→ Action item
Each line must appear in the answer exactly as it does in the data.

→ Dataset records
....
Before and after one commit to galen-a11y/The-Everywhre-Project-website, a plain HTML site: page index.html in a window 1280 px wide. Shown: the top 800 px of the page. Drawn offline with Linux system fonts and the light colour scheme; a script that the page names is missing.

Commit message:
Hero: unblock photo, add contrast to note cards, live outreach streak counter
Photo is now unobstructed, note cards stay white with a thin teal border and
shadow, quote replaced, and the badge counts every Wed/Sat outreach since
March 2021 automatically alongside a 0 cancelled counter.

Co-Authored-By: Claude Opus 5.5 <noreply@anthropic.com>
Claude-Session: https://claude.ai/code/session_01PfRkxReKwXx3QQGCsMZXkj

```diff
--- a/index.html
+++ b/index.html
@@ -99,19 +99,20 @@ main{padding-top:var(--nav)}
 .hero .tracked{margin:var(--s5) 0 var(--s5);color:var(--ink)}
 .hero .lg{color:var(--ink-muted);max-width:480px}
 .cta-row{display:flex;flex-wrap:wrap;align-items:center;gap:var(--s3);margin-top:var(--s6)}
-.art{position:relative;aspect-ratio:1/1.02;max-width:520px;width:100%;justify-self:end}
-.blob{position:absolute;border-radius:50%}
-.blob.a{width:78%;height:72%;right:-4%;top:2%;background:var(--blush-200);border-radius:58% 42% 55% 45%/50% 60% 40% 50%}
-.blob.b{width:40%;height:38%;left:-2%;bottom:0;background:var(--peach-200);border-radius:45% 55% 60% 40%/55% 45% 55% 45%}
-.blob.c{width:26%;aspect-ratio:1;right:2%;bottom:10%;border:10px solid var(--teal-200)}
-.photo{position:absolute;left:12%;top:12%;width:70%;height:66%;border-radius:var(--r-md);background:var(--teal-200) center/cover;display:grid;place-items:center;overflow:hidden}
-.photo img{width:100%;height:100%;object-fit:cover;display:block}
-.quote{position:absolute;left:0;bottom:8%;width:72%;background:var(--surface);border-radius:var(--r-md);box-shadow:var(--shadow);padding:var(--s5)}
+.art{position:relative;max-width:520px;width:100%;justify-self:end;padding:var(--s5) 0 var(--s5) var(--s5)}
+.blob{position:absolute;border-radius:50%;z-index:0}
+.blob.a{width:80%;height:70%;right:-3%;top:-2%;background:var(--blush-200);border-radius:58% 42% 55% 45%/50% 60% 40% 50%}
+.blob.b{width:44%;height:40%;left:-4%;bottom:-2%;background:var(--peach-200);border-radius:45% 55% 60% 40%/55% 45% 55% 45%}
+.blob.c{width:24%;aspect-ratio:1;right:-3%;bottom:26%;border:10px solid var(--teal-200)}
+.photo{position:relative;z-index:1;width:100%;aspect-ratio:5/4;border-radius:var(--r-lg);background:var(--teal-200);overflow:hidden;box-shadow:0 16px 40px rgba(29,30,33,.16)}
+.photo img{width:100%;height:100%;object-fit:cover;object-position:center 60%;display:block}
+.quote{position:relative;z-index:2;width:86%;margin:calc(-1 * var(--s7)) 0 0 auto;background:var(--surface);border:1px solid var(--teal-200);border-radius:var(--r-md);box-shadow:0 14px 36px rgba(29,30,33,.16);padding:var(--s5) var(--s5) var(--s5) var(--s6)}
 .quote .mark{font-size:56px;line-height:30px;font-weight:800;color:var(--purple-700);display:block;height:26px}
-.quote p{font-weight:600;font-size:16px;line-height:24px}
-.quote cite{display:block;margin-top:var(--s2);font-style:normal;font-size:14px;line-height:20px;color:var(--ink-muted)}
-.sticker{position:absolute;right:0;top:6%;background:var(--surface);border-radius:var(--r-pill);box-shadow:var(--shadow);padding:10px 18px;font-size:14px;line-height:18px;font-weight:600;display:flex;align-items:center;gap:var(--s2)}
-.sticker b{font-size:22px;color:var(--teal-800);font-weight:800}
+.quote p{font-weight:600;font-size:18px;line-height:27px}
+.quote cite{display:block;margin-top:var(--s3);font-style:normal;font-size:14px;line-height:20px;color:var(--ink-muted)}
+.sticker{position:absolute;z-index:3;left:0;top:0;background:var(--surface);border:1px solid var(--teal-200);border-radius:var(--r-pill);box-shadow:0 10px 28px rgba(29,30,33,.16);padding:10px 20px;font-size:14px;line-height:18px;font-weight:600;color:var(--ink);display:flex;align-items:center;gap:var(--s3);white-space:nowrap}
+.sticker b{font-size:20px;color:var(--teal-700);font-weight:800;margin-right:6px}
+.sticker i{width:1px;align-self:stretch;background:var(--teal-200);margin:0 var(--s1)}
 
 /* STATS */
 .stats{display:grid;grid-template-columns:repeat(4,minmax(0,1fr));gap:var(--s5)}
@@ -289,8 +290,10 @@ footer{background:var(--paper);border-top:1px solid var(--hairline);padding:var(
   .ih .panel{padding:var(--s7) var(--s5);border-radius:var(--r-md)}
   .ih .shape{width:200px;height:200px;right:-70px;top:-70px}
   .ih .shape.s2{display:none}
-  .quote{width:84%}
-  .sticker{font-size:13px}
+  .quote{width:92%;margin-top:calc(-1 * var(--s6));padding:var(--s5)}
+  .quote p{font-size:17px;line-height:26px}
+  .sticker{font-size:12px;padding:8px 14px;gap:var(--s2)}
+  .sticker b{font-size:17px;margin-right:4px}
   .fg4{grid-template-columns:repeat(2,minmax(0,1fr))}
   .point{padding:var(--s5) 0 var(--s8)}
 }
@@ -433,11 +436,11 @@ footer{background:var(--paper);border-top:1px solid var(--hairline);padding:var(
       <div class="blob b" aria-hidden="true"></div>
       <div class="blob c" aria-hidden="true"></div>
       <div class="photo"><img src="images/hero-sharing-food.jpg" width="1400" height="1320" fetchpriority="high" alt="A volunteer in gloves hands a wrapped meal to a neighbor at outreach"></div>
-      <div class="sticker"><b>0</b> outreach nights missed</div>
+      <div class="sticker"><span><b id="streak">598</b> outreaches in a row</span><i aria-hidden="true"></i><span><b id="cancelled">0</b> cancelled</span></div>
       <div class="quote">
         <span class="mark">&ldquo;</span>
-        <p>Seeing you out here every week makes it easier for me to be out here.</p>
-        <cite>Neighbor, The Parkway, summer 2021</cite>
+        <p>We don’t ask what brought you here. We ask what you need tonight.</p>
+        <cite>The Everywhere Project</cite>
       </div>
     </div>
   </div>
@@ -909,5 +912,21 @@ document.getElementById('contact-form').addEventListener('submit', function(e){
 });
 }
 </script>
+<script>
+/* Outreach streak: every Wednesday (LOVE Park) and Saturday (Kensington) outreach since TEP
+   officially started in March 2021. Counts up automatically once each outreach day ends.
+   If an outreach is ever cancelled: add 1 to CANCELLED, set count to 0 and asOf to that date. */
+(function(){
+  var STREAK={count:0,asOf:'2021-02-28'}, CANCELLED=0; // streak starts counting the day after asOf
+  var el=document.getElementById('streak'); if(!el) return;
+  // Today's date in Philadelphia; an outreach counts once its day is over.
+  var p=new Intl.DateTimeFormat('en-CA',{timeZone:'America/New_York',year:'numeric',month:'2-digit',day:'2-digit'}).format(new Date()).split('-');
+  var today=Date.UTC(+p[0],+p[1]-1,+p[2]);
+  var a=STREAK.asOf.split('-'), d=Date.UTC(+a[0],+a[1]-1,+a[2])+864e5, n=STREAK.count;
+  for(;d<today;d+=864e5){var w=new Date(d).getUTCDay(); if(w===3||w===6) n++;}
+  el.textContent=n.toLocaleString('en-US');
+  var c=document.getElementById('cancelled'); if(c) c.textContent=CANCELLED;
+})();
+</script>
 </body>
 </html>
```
....
→ Exercise result
Before and after one commit to galen-a11y/The-Everywhre-Project-website, a plain HTML site: page index.html in a window 1280 px wide. Shown: the top 800 px of the page. Drawn offline with Linux system fonts and the light colour scheme; a script that the page names is missing.

Commit message:
Hero: unblock photo, add contrast to note cards, live outreach streak counter
Photo is now unobstructed, note cards stay white with a thin teal border and
shadow, quote replaced, and the badge counts every Wed/Sat outreach since
March 2021 automatically alongside a 0 cancelled counter.

Co-Authored-By: Claude Opus 5.5 <noreply@anthropic.com>
Claude-Session: https://claude.ai/code/session_01PfRkxReKwXx3QQGCsMZXkj

```diff
--- a/index.html
+++ b/index.html
@@ -99,19 +99,20 @@ main{padding-top:var(--nav)}
 .hero .tracked{margin:var(--s5) 0 var(--s5);color:var(--ink)}
 .hero .lg{color:var(--ink-muted);max-width:480px}
 .cta-row{display:flex;flex-wrap:wrap;align-items:center;gap:var(--s3);margin-top:var(--s6)}
-.art{position:relative;aspect-ratio:1/1.02;max-width:520px;width:100%;justify-self:end}
-.blob{position:absolute;border-radius:50%}
-.blob.a{width:78%;height:72%;right:-4%;top:2%;background:var(--blush-200);border-radius:58% 42% 55% 45%/50% 60% 40% 50%}
-.blob.b{width:40%;height:38%;left:-2%;bottom:0;background:var(--peach-200);border-radius:45% 55% 60% 40%/55% 45% 55% 45%}
-.blob.c{width:26%;aspect-ratio:1;right:2%;bottom:10%;border:10px solid var(--teal-200)}
-.photo{position:absolute;left:12%;top:12%;width:70%;height:66%;border-radius:var(--r-md);background:var(--teal-200) center/cover;display:grid;place-items:center;overflow:hidden}
-.photo img{width:100%;height:100%;object-fit:cover;display:block}
-.quote{position:absolute;left:0;bottom:8%;width:72%;background:var(--surface);border-radius:var(--r-md);box-shadow:var(--shadow);padding:var(--s5)}
+.art{position:relative;max-width:520px;width:100%;justify-self:end;padding:var(--s5) 0 var(--s5) var(--s5)}
+.blob{position:absolute;border-radius:50%;z-index:0}
+.blob.a{width:80%;height:70%;right:-3%;top:-2%;background:var(--blush-200);border-radius:58% 42% 55% 45%/50% 60% 40% 50%}
+.blob.b{width:44%;height:40%;left:-4%;bottom:-2%;background:var(--peach-200);border-radius:45% 55% 60% 40%/55% 45% 55% 45%}
+.blob.c{width:24%;aspect-ratio:1;right:-3%;bottom:26%;border:10px solid var(--teal-200)}
+.photo{position:relative;z-index:1;width:100%;aspect-ratio:5/4;border-radius:var(--r-lg);background:var(--teal-200);overflow:hidden;box-shadow:0 16px 40px rgba(29,30,33,.16)}
+.photo img{width:100%;height:100%;object-fit:cover;object-position:center 60%;display:block}
+.quote{position:relative;z-index:2;width:86%;margin:calc(-1 * var(--s7)) 0 0 auto;background:var(--surface);border:1px solid var(--teal-200);border-radius:var(--r-md);box-shadow:0 14px 36px rgba(29,30,33,.16);padding:var(--s5) var(--s5) var(--s5) var(--s6)}
 .quote .mark{font-size:56px;line-height:30px;font-weight:800;color:var(--purple-700);display:block;height:26px}
-.quote p{font-weight:600;font-size:16px;line-height:24px}
-.quote cite{display:block;margin-top:var(--s2);font-style:normal;font-size:14px;line-height:20px;color:var(--ink-muted)}
-.sticker{position:absolute;right:0;top:6%;background:var(--surface);border-radius:var(--r-pill);box-shadow:var(--shadow);padding:10px 18px;font-size:14px;line-height:18px;font-weight:600;display:flex;align-items:center;gap:var(--s2)}
-.sticker b{font-size:22px;color:var(--teal-800);font-weight:800}
+.quote p{font-weight:600;font-size:18px;line-height:27px}
+.quote cite{display:block;margin-top:var(--s3);font-style:normal;font-size:14px;line-height:20px;color:var(--ink-muted)}
+.sticker{position:absolute;z-index:3;left:0;top:0;background:var(--surface);border:1px solid var(--teal-200);border-radius:var(--r-pill);box-shadow:0 10px 28px rgba(29,30,33,.16);padding:10px 20px;font-size:14px;line-height:18px;font-weight:600;color:var(--ink);display:flex;align-items:center;gap:var(--s3);white-space:nowrap}
+.sticker b{font-size:20px;color:var(--teal-700);font-weight:800;margin-right:6px}
+.sticker i{width:1px;align-self:stretch;background:var(--teal-200);margin:0 var(--s1)}
 
 /* STATS */
 .stats{display:grid;grid-template-columns:repeat(4,minmax(0,1fr));gap:var(--s5)}
@@ -289,8 +290,10 @@ footer{background:var(--paper);border-top:1px solid var(--hairline);padding:var(
   .ih .panel{padding:var(--s7) var(--s5);border-radius:var(--r-md)}
   .ih .shape{width:200px;height:200px;right:-70px;top:-70px}
   .ih .shape.s2{display:none}
-  .quote{width:84%}
-  .sticker{font-size:13px}
+  .quote{width:92%;margin-top:calc(-1 * var(--s6));padding:var(--s5)}
+  .quote p{font-size:17px;line-height:26px}
+  .sticker{font-size:12px;padding:8px 14px;gap:var(--s2)}
+  .sticker b{font-size:17px;margin-right:4px}
   .fg4{grid-template-columns:repeat(2,minmax(0,1fr))}
   .point{padding:var(--s5) 0 var(--s8)}
 }
@@ -433,11 +436,11 @@ footer{background:var(--paper);border-top:1px solid var(--hairline);padding:var(
       <div class="blob b" aria-hidden="true"></div>
       <div class="blob c" aria-hidden="true"></div>
       <div class="photo"><img src="images/hero-sharing-food.jpg" width="1400" height="1320" fetchpriority="high" alt="A volunteer in gloves hands a wrapped meal to a neighbor at outreach"></div>
-      <div class="sticker"><b>0</b> outreach nights missed</div>
+      <div class="sticker"><span><b id="streak">598</b> outreaches in a row</span><i aria-hidden="true"></i><span><b id="cancelled">0</b> cancelled</span></div>
       <div class="quote">
         <span class="mark">&ldquo;</span>
-        <p>Seeing you out here every week makes it easier for me to be out here.</p>
-        <cite>Neighbor, The Parkway, summer 2021</cite>
+        <p>We don’t ask what brought you here. We ask what you need tonight.</p>
+        <cite>The Everywhere Project</cite>
       </div>
     </div>
   </div>
@@ -909,5 +912,21 @@ document.getElementById('contact-form').addEventListener('submit', function(e){
 });
 }
 </script>
+<script>
+/* Outreach streak: every Wednesday (LOVE Park) and Saturday (Kensington) outreach since TEP
+   officially started in March 2021. Counts up automatically once each outreach day ends.
+   If an outreach is ever cancelled: add 1 to CANCELLED, set count to 0 and asOf to that date. */
+(function(){
+  var STREAK={count:0,asOf:'2021-02-28'}, CANCELLED=0; // streak starts counting the day after asOf
+  var el=document.getElementById('streak'); if(!el) return;
+  // Today's date in Philadelphia; an outreach counts once its day is over.
+  var p=new Intl.DateTimeFormat('en-CA',{timeZone:'America/New_York',year:'numeric',month:'2-digit',day:'2-digit'}).format(new Date()).split('-');
+  var today=Date.UTC(+p[0],+p[1]-1,+p[2]);
+  var a=STREAK.asOf.split('-'), d=Date.UTC(+a[0],+a[1]-1,+a[2])+864e5, n=STREAK.count;
+  for(;d<today;d+=864e5){var w=new Date(d).getUTCDay(); if(w===3||w===6) n++;}
+  el.textContent=n.toLocaleString('en-US');
+  var c=document.getElementById('cancelled'); if(c) c.textContent=CANCELLED;
+})();
+</script>
 </body>
 </html>
```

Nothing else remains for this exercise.